Man, I hate these clichÃ© technology terms. Anyways, at one of my clients we are using CardSpace with SharePoint, and it is working great, users really love it as the whole experience for both internal and external use is the same. Best of all we were able to eliminate the dual authentication prompts with office clients dropping the login token when invoked from SharePoint with the CardSpace OM. We use a common WebPart library that exposes the required common CardSpace API calls to build out something that we call “IdentityPoint” which manages all the InfoCards within the enterprise. All in all it is very neat, very manageable, and very cool. I spent a lot of time on it.
Then I was in a meeting today, and one of my co-workers was talking about how we were identity 2.0 cutting edge, compliant, or some other phrase that made no sense. I reached over the table and I punched him. Well, ok, I didn’t punch him, but we had a verbal argument.
Identity 2.0, as coined by Dick Hardt (which really isn’t that clever of a term when you think about it), people feel is the principal enabler for Web 2.0 implementation. Reason being, Web 2.0 will highly integrate the concept of people / identities, and therefore an identity metasystem is a pivotal concept to take into consideration with Web 2.0. This I can agree with.
CardSpace alone can’t build an identity metasystem, that’s not how it works.
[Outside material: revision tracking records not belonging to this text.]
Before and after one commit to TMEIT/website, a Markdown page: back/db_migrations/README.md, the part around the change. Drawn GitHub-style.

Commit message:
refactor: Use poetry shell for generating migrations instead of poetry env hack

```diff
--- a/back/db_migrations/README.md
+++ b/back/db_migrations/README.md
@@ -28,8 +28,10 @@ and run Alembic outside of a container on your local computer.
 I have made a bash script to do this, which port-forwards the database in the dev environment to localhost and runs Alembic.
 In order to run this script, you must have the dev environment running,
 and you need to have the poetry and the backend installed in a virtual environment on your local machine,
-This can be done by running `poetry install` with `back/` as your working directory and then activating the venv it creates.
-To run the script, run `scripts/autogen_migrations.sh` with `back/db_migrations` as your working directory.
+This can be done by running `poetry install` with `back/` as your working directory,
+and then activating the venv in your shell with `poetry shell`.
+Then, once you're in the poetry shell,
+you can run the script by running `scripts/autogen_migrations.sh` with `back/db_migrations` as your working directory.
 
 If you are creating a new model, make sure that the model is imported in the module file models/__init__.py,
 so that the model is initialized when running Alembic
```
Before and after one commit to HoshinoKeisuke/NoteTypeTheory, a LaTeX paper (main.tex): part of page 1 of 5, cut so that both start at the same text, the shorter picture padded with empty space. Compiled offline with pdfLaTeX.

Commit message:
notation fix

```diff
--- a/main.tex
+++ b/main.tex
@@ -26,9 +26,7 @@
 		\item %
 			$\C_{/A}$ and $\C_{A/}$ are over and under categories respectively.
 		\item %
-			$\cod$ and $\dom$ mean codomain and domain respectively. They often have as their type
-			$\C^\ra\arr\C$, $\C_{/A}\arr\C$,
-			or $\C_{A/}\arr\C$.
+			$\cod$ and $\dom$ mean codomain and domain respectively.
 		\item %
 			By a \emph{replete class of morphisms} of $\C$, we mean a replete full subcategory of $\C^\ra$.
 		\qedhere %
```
CardSpace provides an interface into an open standards identity architecture, agnostic towards vendor or protocol (that is why we are using WS* standards). CardSpace is central to identity metasystem realization because the reach of the Windows OS is massive, and being native with the packaging of CardSpace within Vista (and most of your SharePoint users being on IE anyways), it is something that should generally be embraced. An identity metasystem, on the other hand, is the collaboration of a huge amount of parties to subscribe to this theme. It is an Amish barn building process, whereby everyone that chooses to subscribe to this concept participates in putting up the necessary segments that lead to the final product. Once the final barn is finished, then we can add new horses to it to move things around, move horses back and forth, or remove horses as we see fit.
I think that metaphor sucked but it was the only thing that I could think of that fit.
I was talking to a co-worker today after a code review, whom is going through my code currently for the CardSpace authentication provider pieces. We talked a little bit about some things that he had found, and about our general CardSpace experience. Mostly, we talked about the inefficiencies / bottlenecks of some of the stuff I had written (object disposal drives me nuts!).
What I was interested in was why there was so much industry push-back on CardSpace. He made a very good point. The threshold of entry for organizations just starting with SharePoint implementations is exceptionally high. Introducing a concept like CardSpace would most likely be daunting to them. The way that we authenticate to most web application right now is so throw-back. Things really haven’t changed for such a long time, and the paradigm had to eventually shift.
However, in this situation I think that the benefits outweigh the initial cost and hesitation that CardSpace provokes in suits. Beyond the level of it being much more secure on several levels from storing of credentials to while they are in transit, it is so easy for users to use. Nothing is more annoying to me than having to remember 50 user names and passwords, CardSpace makes it easy for my SharePoint userbase.
I will admit, the SDK as it sits leaves something to be desired. However I would imagine that will get ramped up as the technology itself ramps up. There is also an extreme lack of community involvement at this stage, however I would imagine that will change as well. I will be excited when I first visit an external MOSS implementation using FBA and I see the option to submit an InfoCard.
Actually, it didn’t really freeze it. The reason for what I call “insane modal mode” :-) is on purpose for security reasons. When you start the CardSpace UI (icardagt.exe), it is actually invoking a private desktop, so is completely separate from your actual desktop.
It is pretty heavy on not letting you do anything. Watch your clock on the background, it won’t even move. What you are looking at in the background is actually just a bitmap capture of what your background used to look like when the CardSpace UI was invoked.
The security concept that we want to eliminate is allowing users to emulate the CardSpace UI in order to steal personal information, using this private desktop concept, it makes it much more difficult to achieve that.